Quitting smoking improves your physical, mental health and wellbeing.



We all know that quitting smoking has a whole host of health benefits but it can be easier said than done to give up . If January’s good intentions to stop smoking or reduce your alcohol intake came and went, don’t give up. ‘Many people don’t succeed because they try to quit alone and there’s so much support out there,’ says Dr Kenny.

For help with quitting smoking try the NHS Quit Smoking app, which is full of advice, motivation and tips. For added support find your nearest Stop Smoking Support group here.


Find 12 minutes a day to chat


Check in with your elderly relatives on a regular basis.



Making a daily phone call could help keep the doctor away. That’s according to new research that shows the health benefits of staying connected, particularly with older relatives.  Psychologist Jo Hemmings says making daily phone calls, ideally for 12 minutes each time (long enough to properly chat about something rather than just quickly checking in) can help produce and increase bonding and feel-good hormones, making us feel happier, less stressed and emotionally more stable. Jo even says it’s ‘as important as your daily intake of fruit and veg. Everybody has become so used to remembering their 5-a-day, now we really should be considering the ’12-a-day’ of minutes we need to spend speaking to loved ones.
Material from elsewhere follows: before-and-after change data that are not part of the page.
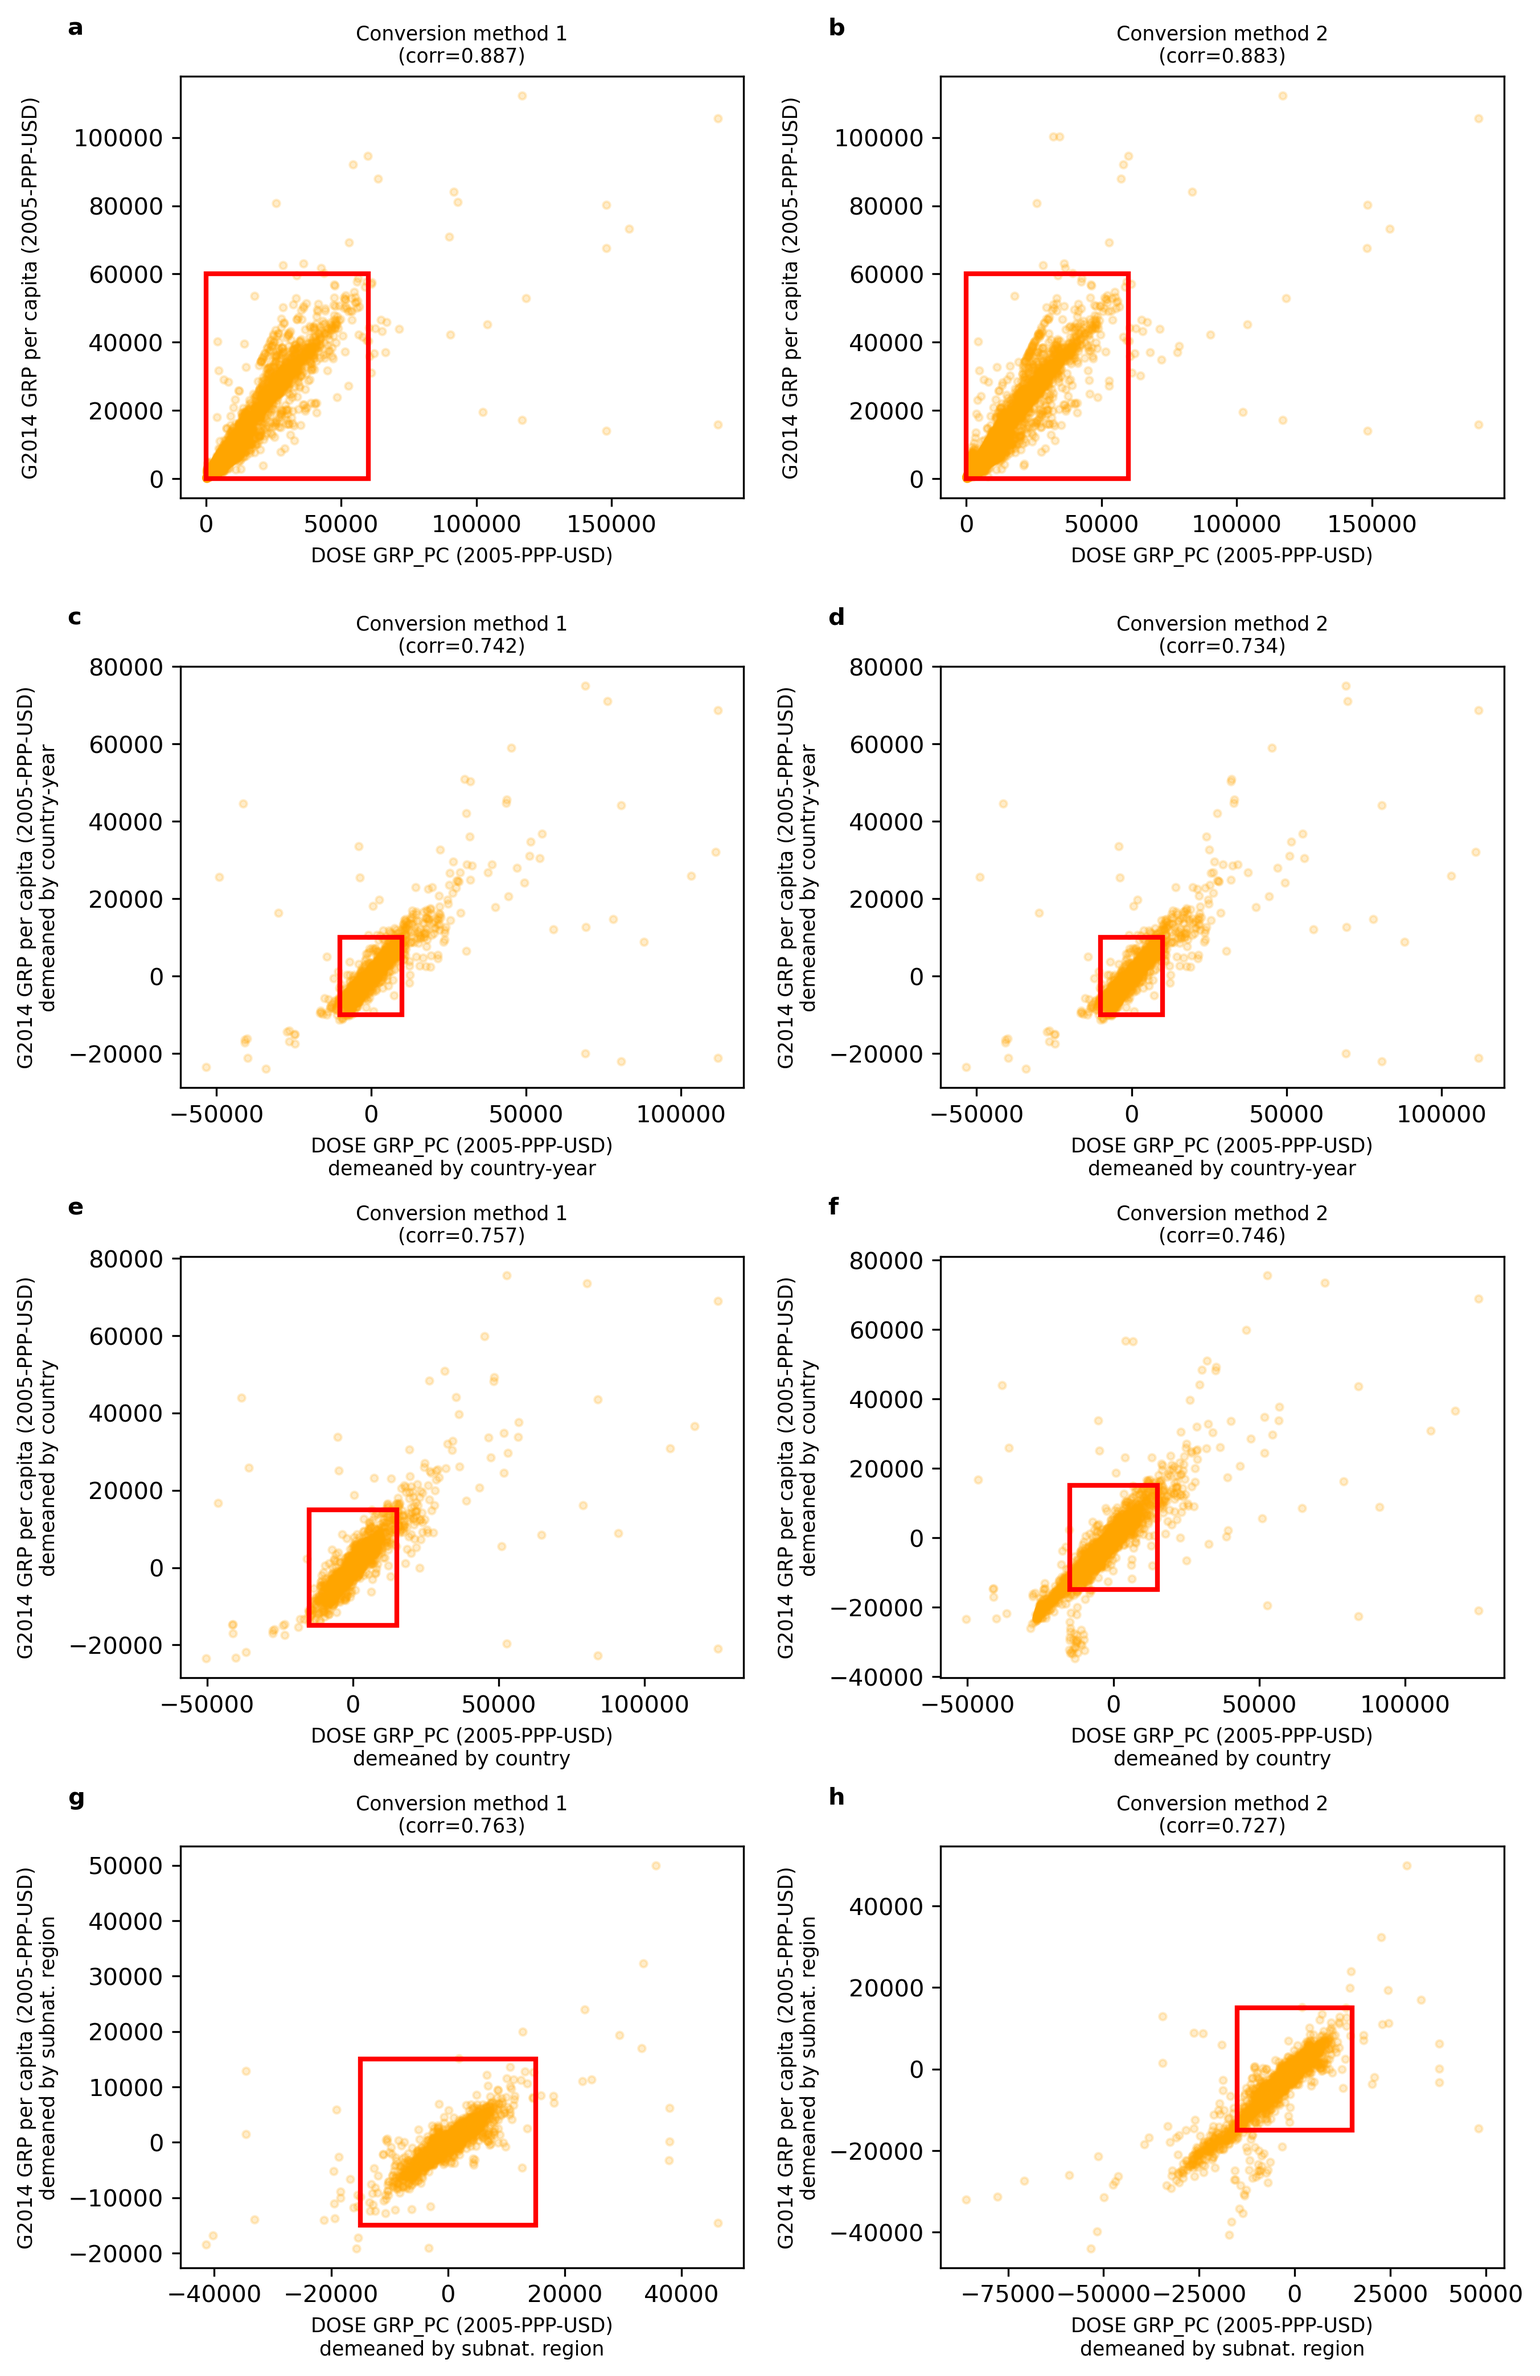
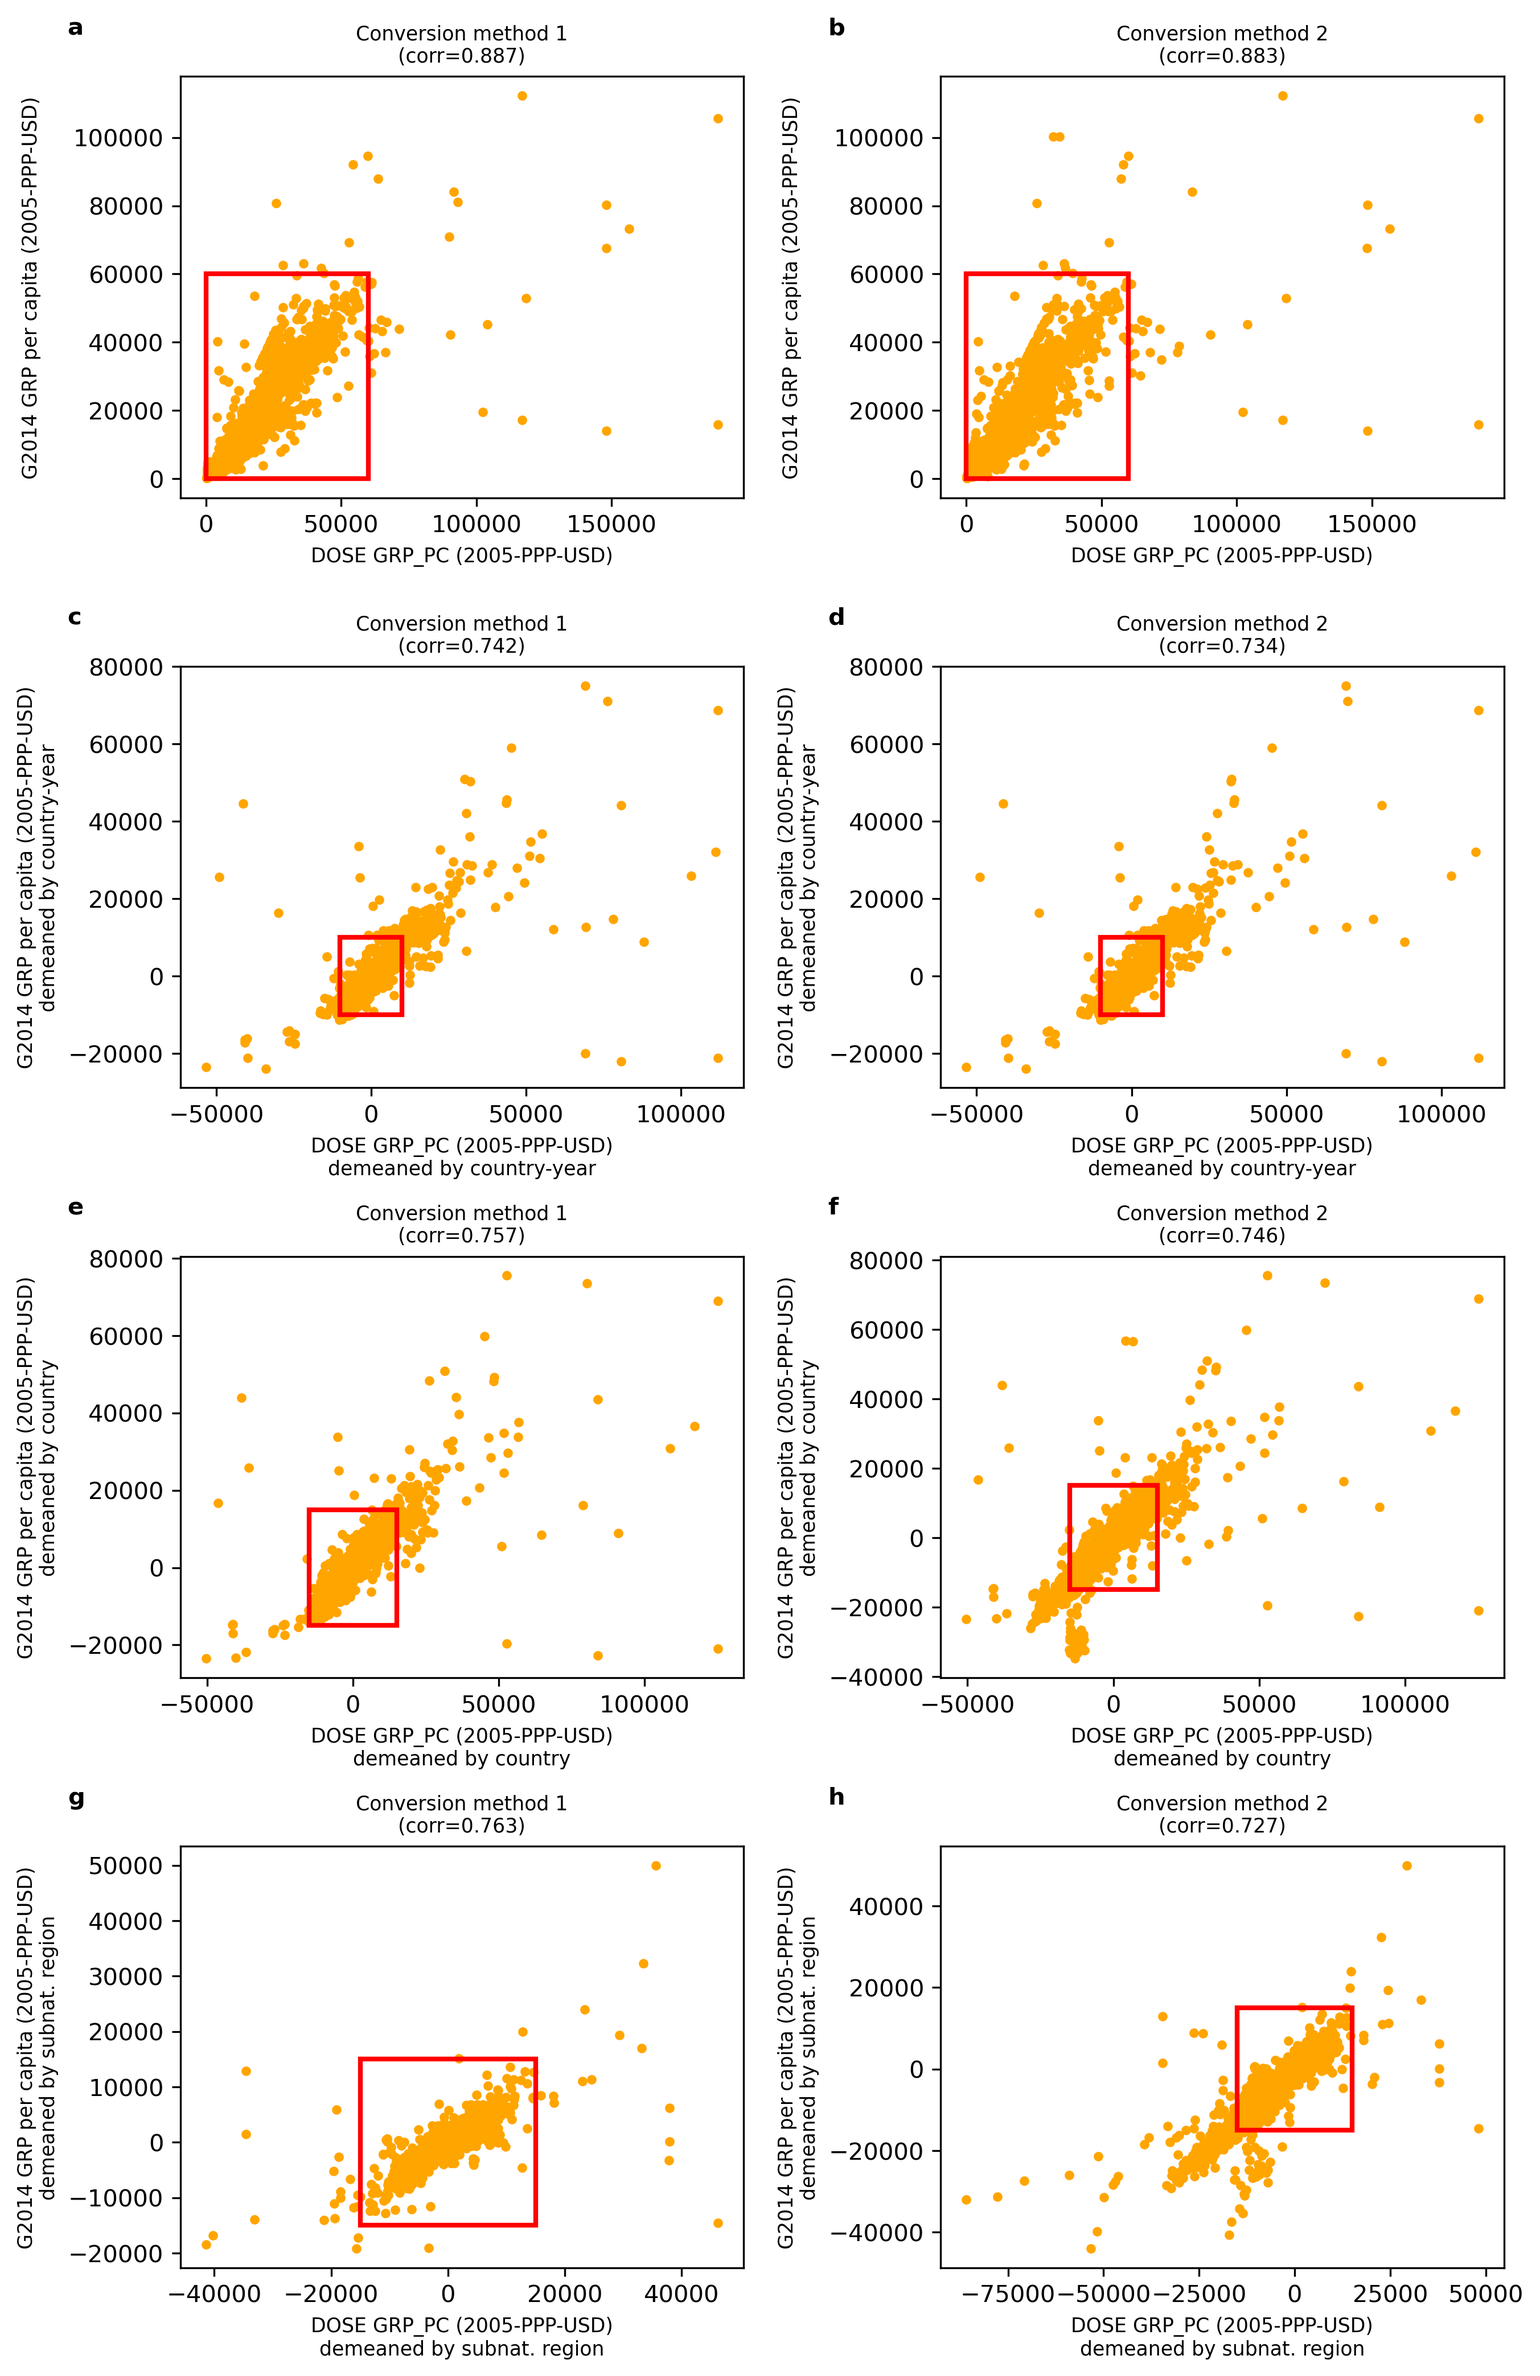
changed plot transparency

diff --git a/code/fig2/0_Figure_7_data.py b/code/fig2/0_Figure_7_data.py
@@ -238,7 +238,7 @@ for m, meth in enumerate(meths):
         ax.append(fig.add_subplot(gs[m,v]))
         ax[m*len(variables)+v].annotate(text=letters[m*len(variables)+v],xy=(-0.2,1.1),xycoords='axes fraction',fontsize='medium',weight='bold')
         ax[m*len(variables)+v].set_title('Conversion method ' + str(v+1) + '\n(corr='+'%.3g'%(correlations[v*len(meths)+m],)+')',fontsize='small')
-        ax[m*len(variables)+v].scatter(data.loc[data['gennaioli2014'+meth].notna()][var+meth], data.loc[data['gennaioli2014'+meth].notna(),'gennaioli2014'+meth],marker='.',alpha=0.2,color='orange')
+        ax[m*len(variables)+v].scatter(data.loc[data['gennaioli2014'+meth].notna()][var+meth], data.loc[data['gennaioli2014'+meth].notna(),'gennaioli2014'+meth],marker='.',alpha=1,color='orange')
 
         if 'ppp' in var:
             ax[m*len(variables)+v].set_xlabel('DOSE GRP_PC (2005-PPP-USD)\n'+labels[m], fontsize='small')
Another great health habit to start this spring, don’t you think?

Want to know more?

Our team of Doctors are available via the ZoomDoc App for any medical questions or queries.